Exercise objective
Pick out all lines of the entries that include the word "potential" and copy them.

- Opening Delimiter -

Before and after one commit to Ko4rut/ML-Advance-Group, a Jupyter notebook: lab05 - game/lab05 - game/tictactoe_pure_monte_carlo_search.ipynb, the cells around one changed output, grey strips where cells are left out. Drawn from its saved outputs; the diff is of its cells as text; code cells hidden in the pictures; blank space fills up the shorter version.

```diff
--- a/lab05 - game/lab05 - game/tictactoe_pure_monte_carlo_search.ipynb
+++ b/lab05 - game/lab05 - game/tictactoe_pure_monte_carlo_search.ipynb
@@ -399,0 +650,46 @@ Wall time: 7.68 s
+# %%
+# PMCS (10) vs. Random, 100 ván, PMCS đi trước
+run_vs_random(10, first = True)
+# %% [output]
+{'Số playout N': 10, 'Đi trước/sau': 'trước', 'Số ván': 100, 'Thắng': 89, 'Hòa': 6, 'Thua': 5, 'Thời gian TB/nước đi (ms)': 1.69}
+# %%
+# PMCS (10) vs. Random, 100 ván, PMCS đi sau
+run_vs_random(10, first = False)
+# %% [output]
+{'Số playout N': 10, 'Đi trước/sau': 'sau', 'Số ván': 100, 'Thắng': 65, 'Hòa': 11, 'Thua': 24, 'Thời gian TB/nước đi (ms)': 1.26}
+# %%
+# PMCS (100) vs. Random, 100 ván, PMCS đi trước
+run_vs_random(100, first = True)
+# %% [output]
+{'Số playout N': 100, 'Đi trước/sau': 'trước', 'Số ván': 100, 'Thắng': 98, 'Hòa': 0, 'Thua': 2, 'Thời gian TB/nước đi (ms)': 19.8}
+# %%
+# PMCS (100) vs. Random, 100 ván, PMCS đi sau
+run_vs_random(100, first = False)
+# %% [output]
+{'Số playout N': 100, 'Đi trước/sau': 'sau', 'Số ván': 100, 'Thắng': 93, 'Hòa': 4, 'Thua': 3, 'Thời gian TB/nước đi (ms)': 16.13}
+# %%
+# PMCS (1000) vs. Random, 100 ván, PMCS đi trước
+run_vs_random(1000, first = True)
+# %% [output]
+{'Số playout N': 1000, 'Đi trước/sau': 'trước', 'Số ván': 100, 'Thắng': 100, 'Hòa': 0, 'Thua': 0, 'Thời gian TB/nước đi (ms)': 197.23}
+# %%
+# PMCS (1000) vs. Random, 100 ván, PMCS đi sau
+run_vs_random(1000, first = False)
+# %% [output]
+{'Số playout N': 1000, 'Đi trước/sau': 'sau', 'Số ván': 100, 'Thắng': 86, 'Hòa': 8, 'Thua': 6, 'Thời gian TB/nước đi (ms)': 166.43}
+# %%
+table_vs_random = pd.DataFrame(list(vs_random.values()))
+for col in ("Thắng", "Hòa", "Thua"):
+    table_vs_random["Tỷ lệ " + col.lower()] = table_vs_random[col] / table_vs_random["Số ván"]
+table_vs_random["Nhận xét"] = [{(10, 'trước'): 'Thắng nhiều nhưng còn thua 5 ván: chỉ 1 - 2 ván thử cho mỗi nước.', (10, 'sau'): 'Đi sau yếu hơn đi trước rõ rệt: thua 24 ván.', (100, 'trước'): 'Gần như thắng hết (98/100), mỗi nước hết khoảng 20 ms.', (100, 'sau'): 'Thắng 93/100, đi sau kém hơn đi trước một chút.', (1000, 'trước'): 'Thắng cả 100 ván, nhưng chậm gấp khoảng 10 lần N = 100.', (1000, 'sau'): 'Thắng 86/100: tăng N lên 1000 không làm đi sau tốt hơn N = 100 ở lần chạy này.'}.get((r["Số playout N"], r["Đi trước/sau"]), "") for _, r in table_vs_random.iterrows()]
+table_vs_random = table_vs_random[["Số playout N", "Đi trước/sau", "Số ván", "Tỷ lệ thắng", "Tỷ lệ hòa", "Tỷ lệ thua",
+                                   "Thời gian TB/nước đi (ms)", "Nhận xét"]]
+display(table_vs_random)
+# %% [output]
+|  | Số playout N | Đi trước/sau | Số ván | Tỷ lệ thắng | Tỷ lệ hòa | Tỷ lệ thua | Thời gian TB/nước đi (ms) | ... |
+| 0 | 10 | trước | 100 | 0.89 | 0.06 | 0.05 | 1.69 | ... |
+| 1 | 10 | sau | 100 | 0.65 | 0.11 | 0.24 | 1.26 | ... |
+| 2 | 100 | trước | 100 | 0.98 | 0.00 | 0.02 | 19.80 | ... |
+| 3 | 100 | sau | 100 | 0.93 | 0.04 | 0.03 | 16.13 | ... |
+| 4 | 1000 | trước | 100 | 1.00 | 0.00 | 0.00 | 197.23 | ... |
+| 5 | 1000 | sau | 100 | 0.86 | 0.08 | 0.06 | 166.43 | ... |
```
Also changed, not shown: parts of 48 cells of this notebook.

- Closing Delimiter -
- Opening Delimiter -

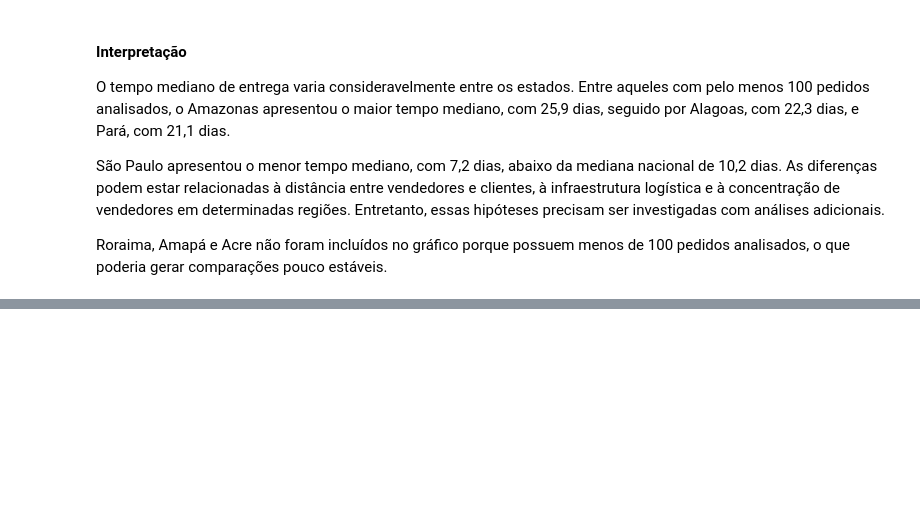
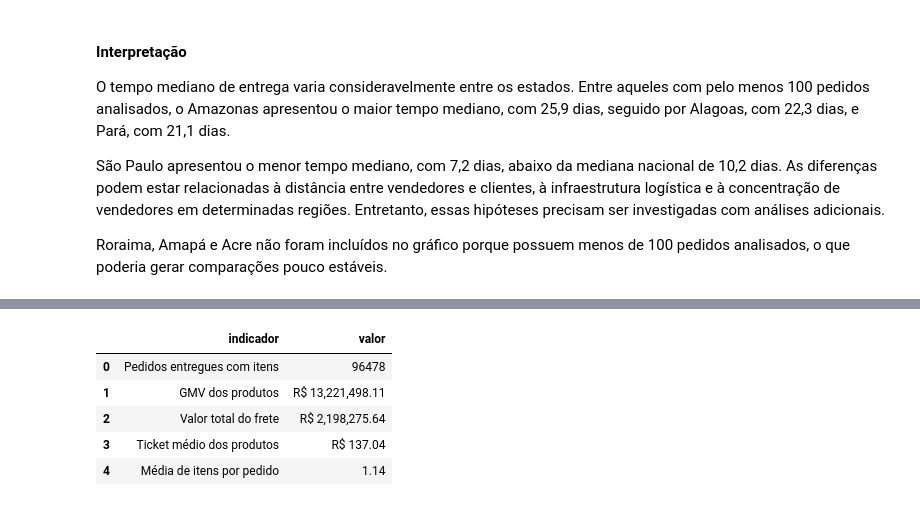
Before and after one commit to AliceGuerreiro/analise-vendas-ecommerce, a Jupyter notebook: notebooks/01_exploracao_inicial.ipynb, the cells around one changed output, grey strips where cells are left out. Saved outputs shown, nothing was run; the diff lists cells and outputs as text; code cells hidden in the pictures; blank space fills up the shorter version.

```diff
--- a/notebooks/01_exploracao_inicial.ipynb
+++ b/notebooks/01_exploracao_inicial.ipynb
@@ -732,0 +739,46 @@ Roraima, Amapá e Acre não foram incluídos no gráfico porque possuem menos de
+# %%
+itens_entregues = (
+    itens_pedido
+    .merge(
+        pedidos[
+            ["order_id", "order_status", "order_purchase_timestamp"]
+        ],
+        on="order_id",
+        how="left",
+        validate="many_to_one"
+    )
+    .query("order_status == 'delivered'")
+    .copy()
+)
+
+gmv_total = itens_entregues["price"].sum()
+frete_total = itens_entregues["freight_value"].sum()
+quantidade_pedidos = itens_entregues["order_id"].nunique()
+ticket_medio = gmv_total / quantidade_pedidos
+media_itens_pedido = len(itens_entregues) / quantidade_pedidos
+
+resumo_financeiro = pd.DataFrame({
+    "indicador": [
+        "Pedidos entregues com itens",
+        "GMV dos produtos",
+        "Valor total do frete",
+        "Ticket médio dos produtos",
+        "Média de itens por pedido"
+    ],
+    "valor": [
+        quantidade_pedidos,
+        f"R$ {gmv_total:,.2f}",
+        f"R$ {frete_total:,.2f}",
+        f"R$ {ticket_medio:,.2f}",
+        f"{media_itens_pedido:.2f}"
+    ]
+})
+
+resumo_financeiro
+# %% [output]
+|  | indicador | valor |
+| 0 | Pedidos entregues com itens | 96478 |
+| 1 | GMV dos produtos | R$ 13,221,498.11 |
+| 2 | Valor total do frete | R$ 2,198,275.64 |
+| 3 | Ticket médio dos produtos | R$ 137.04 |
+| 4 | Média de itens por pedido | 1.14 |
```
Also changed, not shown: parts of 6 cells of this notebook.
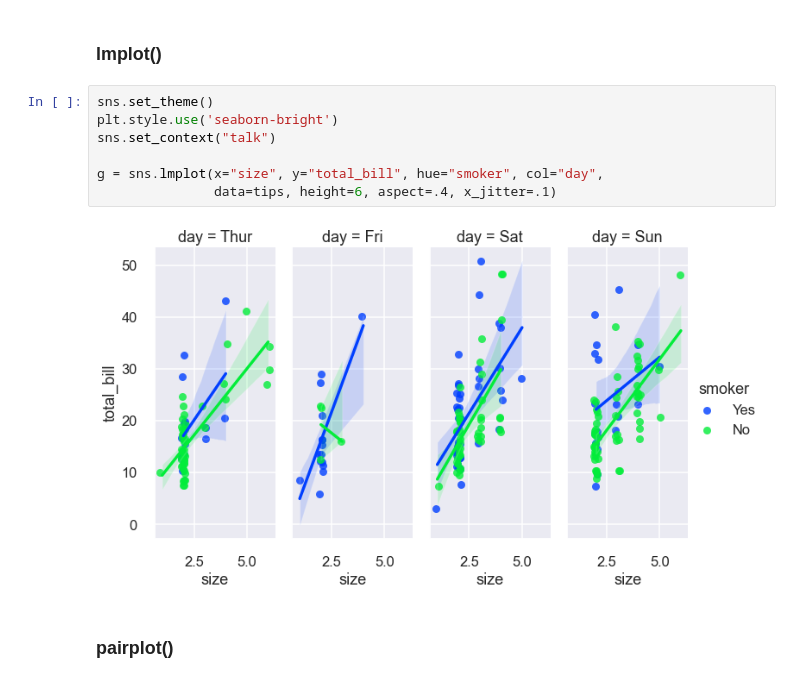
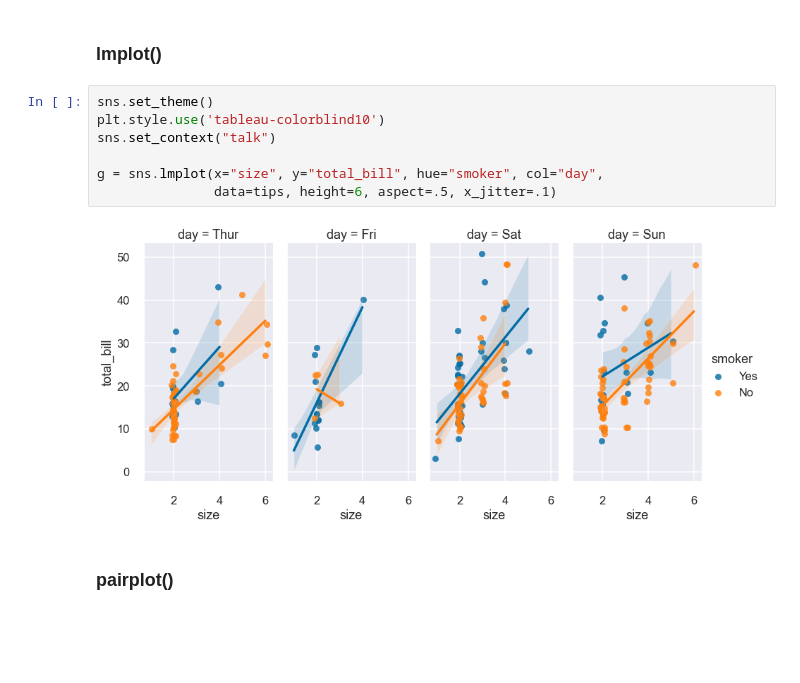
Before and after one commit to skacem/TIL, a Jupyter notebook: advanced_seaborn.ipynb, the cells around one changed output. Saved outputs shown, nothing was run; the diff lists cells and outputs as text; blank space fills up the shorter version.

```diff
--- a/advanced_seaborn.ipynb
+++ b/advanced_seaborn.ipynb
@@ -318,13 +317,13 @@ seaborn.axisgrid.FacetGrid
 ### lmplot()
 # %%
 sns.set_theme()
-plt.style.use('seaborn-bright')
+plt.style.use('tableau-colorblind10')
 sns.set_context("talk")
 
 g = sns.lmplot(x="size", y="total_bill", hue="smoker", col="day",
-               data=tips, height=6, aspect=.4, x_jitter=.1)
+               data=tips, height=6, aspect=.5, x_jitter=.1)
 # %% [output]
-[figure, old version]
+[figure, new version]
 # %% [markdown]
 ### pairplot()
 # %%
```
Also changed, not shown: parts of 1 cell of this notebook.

- Closing Delimiter -
- Opening Delimiter -

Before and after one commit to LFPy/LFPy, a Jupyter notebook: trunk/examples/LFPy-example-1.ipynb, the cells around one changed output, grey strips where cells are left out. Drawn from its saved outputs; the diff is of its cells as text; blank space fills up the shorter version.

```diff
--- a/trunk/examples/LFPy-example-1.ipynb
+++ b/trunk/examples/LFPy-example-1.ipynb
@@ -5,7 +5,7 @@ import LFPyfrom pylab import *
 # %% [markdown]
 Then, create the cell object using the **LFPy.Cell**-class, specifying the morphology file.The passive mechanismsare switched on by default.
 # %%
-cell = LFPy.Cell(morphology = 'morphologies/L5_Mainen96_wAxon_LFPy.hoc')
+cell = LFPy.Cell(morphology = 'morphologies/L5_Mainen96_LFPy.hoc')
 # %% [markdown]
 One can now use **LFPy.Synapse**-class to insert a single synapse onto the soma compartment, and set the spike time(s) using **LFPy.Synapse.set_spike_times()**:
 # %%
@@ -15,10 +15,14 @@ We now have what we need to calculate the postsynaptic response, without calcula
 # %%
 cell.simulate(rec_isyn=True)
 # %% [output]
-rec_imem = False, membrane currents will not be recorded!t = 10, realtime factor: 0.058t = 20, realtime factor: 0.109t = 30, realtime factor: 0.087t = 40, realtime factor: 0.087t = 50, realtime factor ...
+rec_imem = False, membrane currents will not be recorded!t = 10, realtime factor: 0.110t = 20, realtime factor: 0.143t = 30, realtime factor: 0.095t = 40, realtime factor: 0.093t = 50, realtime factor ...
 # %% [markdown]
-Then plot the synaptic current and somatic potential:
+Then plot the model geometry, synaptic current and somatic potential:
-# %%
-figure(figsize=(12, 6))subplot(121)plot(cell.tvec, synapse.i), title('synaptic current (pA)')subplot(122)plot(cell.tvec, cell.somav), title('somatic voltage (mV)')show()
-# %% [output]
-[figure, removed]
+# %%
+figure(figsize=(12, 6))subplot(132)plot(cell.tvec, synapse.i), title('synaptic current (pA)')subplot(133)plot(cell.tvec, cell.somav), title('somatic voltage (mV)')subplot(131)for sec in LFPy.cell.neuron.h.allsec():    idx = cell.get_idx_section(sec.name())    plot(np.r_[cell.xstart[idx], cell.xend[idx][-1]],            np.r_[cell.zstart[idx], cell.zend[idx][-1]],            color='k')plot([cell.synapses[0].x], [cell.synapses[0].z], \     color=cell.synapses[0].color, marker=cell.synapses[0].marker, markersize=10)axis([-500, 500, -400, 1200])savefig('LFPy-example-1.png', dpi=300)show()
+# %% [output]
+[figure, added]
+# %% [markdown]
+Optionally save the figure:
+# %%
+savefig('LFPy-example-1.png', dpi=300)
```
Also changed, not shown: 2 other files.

- Closing Delimiter -

Problem solution
-Then plot the synaptic current and somatic potential:
+Then plot the model geometry, synaptic current and somatic potential:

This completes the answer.